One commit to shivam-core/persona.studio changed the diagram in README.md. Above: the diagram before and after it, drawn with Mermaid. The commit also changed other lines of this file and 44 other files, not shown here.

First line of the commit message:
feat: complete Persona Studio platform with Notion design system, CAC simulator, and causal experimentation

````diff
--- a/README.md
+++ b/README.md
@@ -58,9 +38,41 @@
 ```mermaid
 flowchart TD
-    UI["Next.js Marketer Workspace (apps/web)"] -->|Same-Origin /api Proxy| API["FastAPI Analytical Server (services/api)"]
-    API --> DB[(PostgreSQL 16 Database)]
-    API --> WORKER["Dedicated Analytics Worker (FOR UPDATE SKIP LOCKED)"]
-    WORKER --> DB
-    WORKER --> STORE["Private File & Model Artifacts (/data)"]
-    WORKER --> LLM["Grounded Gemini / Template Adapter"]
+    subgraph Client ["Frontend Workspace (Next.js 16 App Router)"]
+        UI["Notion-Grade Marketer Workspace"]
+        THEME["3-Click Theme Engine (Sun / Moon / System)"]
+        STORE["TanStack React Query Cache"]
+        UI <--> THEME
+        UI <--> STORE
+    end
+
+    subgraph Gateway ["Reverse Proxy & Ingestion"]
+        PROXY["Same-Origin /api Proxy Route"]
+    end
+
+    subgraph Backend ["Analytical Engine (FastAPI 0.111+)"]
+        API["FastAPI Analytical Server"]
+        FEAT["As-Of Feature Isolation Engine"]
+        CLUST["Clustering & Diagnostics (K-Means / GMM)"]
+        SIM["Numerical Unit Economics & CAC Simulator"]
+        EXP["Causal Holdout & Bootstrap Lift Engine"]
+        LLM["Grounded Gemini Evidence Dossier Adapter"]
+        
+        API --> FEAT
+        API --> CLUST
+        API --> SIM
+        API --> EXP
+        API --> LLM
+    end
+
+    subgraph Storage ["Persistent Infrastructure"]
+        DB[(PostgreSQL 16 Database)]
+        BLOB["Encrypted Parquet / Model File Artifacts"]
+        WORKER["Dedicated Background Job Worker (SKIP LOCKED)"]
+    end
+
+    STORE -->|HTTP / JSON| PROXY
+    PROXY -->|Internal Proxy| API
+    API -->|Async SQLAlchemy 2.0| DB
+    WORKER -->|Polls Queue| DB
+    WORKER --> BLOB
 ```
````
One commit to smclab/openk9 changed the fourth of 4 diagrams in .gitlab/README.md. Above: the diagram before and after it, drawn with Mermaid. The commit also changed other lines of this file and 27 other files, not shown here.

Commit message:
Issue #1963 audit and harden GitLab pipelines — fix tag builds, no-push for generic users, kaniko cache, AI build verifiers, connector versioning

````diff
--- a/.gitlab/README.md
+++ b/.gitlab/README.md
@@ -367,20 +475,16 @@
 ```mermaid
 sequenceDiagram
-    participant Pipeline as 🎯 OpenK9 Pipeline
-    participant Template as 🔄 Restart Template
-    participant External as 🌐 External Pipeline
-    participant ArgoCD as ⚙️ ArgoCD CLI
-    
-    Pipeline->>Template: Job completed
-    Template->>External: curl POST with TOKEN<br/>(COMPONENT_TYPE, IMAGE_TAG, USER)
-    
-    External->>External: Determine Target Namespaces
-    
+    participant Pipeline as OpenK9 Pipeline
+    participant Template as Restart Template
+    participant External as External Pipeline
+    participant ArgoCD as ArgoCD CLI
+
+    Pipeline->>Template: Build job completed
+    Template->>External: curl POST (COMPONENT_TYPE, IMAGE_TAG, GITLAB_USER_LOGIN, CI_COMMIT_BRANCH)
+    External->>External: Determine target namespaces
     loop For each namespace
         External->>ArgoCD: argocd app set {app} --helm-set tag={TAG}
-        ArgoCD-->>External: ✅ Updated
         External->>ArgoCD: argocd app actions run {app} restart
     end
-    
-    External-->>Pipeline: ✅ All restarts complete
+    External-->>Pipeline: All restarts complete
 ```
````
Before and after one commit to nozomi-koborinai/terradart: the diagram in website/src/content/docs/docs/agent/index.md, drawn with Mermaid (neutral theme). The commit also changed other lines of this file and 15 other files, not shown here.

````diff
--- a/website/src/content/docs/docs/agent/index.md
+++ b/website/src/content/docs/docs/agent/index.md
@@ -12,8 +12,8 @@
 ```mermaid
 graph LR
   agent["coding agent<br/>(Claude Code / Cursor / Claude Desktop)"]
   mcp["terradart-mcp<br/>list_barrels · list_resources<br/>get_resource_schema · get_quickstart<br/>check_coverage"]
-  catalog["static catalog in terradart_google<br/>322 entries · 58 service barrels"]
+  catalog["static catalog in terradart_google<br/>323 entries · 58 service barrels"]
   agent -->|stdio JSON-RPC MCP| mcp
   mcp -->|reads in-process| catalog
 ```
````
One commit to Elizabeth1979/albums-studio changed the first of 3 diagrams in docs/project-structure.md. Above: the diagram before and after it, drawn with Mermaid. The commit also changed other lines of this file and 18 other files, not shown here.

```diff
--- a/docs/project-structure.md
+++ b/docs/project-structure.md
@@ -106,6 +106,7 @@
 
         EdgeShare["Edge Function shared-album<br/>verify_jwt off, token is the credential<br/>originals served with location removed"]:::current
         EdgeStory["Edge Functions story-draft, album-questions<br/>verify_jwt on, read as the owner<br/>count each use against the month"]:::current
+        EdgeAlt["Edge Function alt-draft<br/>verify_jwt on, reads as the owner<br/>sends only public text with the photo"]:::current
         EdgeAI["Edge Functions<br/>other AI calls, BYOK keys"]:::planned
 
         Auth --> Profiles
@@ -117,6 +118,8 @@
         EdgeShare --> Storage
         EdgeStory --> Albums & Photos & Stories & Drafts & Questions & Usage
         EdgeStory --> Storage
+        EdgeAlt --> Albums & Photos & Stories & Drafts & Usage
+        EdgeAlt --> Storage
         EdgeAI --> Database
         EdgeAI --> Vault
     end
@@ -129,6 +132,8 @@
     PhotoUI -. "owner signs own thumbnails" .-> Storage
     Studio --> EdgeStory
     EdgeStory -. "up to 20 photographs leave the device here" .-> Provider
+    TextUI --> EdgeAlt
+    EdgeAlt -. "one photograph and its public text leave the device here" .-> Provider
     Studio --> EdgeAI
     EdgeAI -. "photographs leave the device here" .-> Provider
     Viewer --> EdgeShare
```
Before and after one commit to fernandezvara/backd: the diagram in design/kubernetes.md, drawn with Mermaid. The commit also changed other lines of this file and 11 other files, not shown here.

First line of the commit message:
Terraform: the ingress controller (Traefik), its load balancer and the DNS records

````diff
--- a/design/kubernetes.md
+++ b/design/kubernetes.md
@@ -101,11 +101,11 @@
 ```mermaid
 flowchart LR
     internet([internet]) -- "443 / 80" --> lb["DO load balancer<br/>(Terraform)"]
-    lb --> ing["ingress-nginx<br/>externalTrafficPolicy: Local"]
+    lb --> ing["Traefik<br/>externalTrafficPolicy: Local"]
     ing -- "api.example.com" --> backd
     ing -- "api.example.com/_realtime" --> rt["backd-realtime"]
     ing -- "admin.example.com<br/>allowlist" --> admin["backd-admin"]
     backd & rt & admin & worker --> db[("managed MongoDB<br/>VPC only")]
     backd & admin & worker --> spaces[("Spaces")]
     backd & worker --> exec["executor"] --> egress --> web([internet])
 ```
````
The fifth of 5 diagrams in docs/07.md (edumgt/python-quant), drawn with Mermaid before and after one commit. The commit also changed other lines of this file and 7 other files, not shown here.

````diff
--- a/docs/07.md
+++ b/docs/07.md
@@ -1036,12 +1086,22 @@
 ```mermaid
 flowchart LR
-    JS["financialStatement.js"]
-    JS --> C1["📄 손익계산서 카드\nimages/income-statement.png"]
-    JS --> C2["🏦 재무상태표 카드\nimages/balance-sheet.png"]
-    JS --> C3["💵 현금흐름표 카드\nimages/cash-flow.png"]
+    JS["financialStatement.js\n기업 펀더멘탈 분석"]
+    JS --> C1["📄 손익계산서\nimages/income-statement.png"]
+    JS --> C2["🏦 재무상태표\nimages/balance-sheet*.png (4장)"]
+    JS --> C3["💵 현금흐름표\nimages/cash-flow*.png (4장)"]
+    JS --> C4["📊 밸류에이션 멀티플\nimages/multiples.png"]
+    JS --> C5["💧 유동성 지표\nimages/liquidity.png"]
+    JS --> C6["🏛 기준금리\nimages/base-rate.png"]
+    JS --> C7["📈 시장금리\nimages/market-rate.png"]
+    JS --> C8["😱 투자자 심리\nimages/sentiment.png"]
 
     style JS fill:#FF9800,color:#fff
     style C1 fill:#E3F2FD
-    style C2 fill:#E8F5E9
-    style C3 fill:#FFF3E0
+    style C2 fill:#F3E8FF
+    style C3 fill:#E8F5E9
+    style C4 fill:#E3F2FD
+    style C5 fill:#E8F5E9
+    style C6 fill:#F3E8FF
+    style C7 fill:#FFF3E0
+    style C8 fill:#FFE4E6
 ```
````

DESCRIPTION OF THE TASK: For each line above that contains "Provider", make a copy.

TASK OUTPUT:
     EdgeStory -. "up to 20 photographs leave the device here" .-> Provider
+    EdgeAlt -. "one photograph and its public text leave the device here" .-> Provider
     EdgeAI -. "photographs leave the device here" .-> Provider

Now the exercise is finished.